[Required work] State how many lines in the records below contain the string "motivos", and give nothing besides that number.

::::::::::

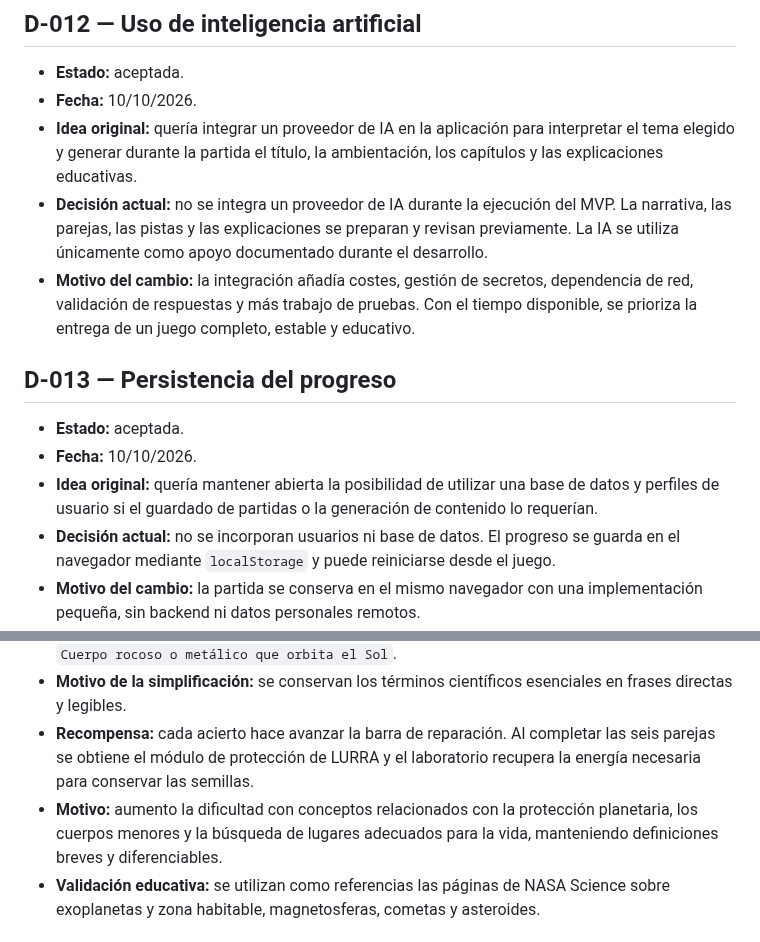
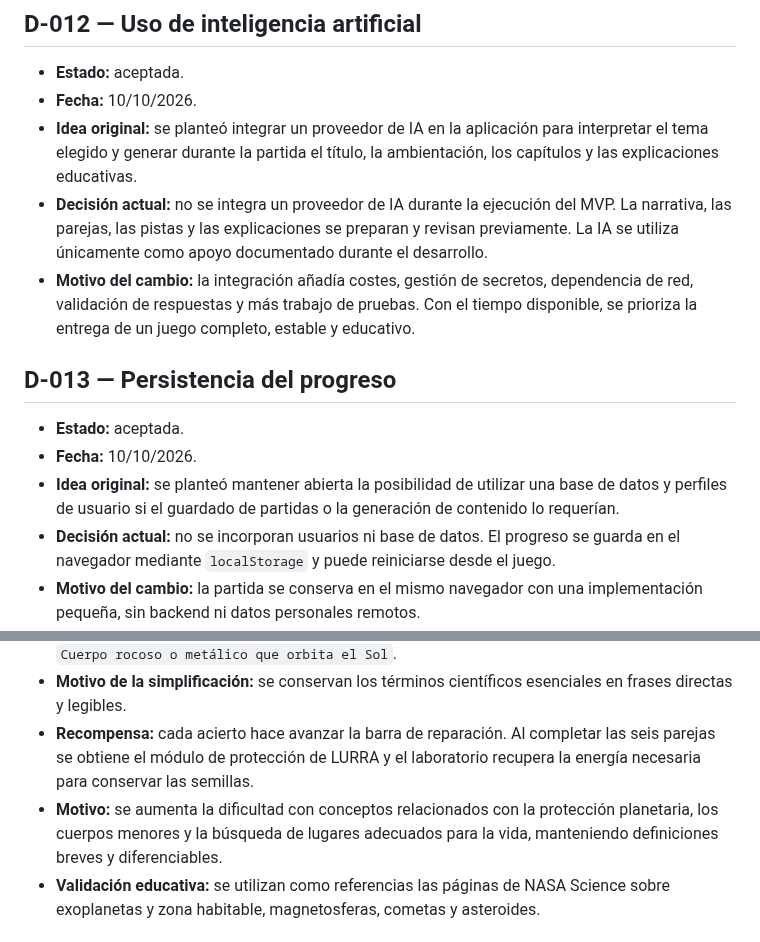
Before and after one commit to otorios/TFM-BigSchool-Master-en-desarrollo-con-IA-E.III, a Markdown page: docs/DECISIONES.md, 2 parts joined by grey strips. Drawn GitHub-style.

```diff
--- a/docs/DECISIONES.md
+++ b/docs/DECISIONES.md
@@ -100,7 +100,7 @@ Este documento conserva las decisiones importantes y sus motivos para evitar cam
 
 - **Estado:** aceptada.
 - **Fecha:** 10/10/2026.
-- **Idea original:** quería integrar un proveedor de IA en la aplicación para interpretar el tema elegido y generar durante la partida el título, la ambientación, los capítulos y las explicaciones educativas.
+- **Idea original:** se planteó integrar un proveedor de IA en la aplicación para interpretar el tema elegido y generar durante la partida el título, la ambientación, los capítulos y las explicaciones educativas.
 - **Decisión actual:** no se integra un proveedor de IA durante la ejecución del MVP. La narrativa, las parejas, las pistas y las explicaciones se preparan y revisan previamente. La IA se utiliza únicamente como apoyo documentado durante el desarrollo.
 - **Motivo del cambio:** la integración añadía costes, gestión de secretos, dependencia de red, validación de respuestas y más trabajo de pruebas. Con el tiempo disponible, se prioriza la entrega de un juego completo, estable y educativo.
 
@@ -108,7 +108,7 @@ Este documento conserva las decisiones importantes y sus motivos para evitar cam
 
 - **Estado:** aceptada.
 - **Fecha:** 10/10/2026.
-- **Idea original:** quería mantener abierta la posibilidad de utilizar una base de datos y perfiles de usuario si el guardado de partidas o la generación de contenido lo requerían.
+- **Idea original:** se planteó mantener abierta la posibilidad de utilizar una base de datos y perfiles de usuario si el guardado de partidas o la generación de contenido lo requerían.
 - **Decisión actual:** no se incorporan usuarios ni base de datos. El progreso se guarda en el navegador mediante `localStorage` y puede reiniciarse desde el juego.
 - **Motivo del cambio:** la partida se conserva en el mismo navegador con una implementación pequeña, sin backend ni datos personales remotos.
 
@@ -280,7 +280,7 @@ Este documento conserva las decisiones importantes y sus motivos para evitar cam
 - **Parejas actuales:** `Atmósfera` ↔ `Capa de gases que rodea un planeta`; `Magnetosfera` ↔ `Campo magnético que protege un planeta`; `Zona habitable` ↔ `Región donde un planeta podría tener agua líquida`; `Exoplaneta` ↔ `Planeta que orbita una estrella distinta del Sol`; `Cometa` ↔ `Cuerpo de hielo, roca y polvo que puede formar una cola`; `Asteroide` ↔ `Cuerpo rocoso o metálico que orbita el Sol`.
 - **Motivo de la simplificación:** se conservan los términos científicos esenciales en frases directas y legibles.
 - **Recompensa:** cada acierto hace avanzar la barra de reparación. Al completar las seis parejas se obtiene el módulo de protección de LURRA y el laboratorio recupera la energía necesaria para conservar las semillas.
-- **Motivo:** aumento la dificultad con conceptos relacionados con la protección planetaria, los cuerpos menores y la búsqueda de lugares adecuados para la vida, manteniendo definiciones breves y diferenciables.
+- **Motivo:** se aumenta la dificultad con conceptos relacionados con la protección planetaria, los cuerpos menores y la búsqueda de lugares adecuados para la vida, manteniendo definiciones breves y diferenciables.
 - **Validación educativa:** se utilizan como referencias las páginas de NASA Science sobre exoplanetas y zona habitable, magnetosferas, cometas y asteroides.
 
 ## D-030 — Avance narrativo del segundo capítulo
```
Also changed, not shown: other parts of docs/DECISIONES.md (+6 -6 lines).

::::::::::

[Final answer] 3